● **ACTIVITY**:
How many lines in these records hold the string "style"? State only that number.

# # # # #

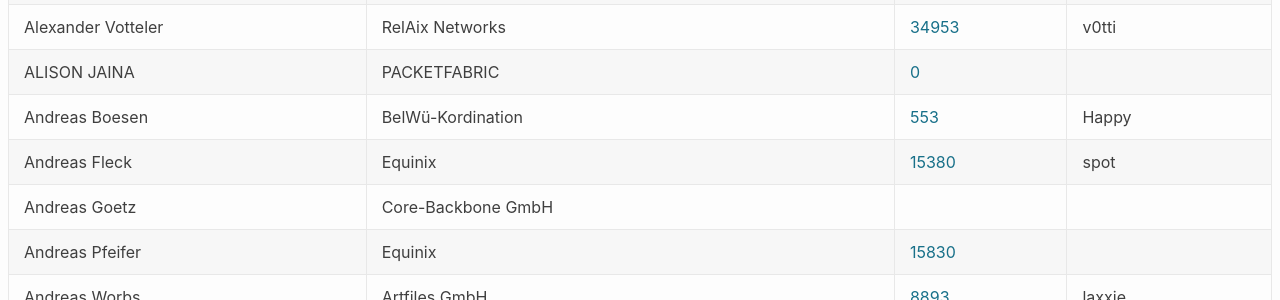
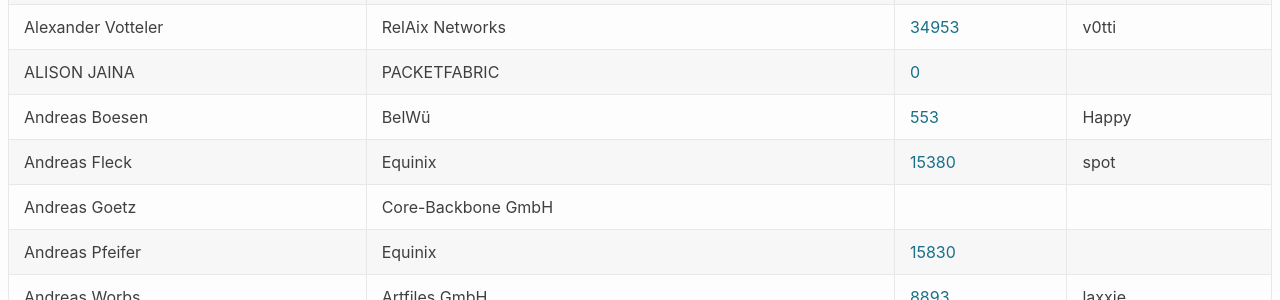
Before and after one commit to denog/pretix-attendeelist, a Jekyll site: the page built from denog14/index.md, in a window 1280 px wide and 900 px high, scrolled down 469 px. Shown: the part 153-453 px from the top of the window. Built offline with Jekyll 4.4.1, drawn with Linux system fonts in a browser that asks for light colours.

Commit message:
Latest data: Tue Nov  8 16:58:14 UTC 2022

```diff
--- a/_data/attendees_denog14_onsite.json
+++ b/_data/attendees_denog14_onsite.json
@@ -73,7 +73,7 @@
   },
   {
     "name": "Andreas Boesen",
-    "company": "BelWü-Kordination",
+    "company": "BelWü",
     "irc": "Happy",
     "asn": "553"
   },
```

# # # # #

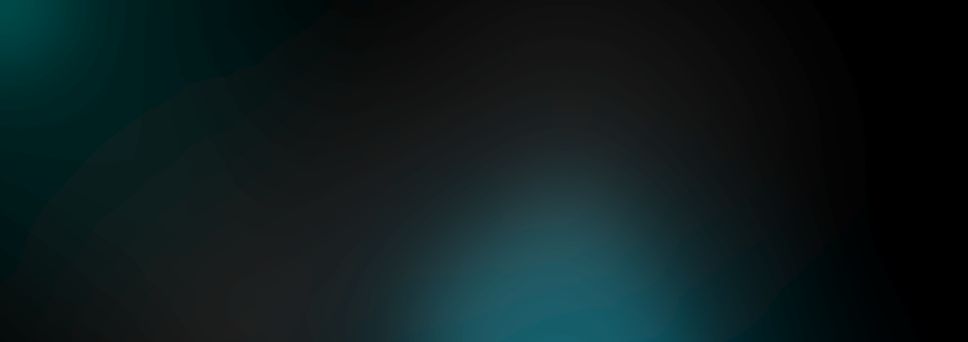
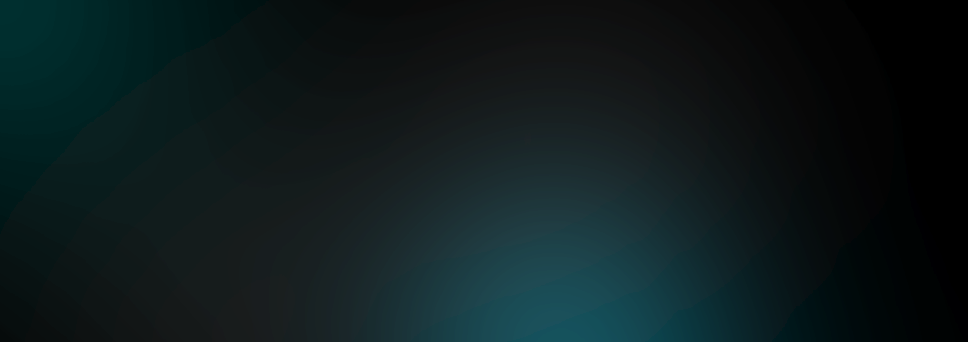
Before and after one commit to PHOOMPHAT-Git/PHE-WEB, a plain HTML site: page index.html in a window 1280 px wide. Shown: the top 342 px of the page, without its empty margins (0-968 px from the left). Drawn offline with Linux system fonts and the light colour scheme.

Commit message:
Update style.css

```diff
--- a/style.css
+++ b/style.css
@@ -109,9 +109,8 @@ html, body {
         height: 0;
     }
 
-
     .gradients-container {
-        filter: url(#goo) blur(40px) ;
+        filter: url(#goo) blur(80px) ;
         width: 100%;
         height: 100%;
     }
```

# # # # #

● **EXERCISE RESPONSE**:
3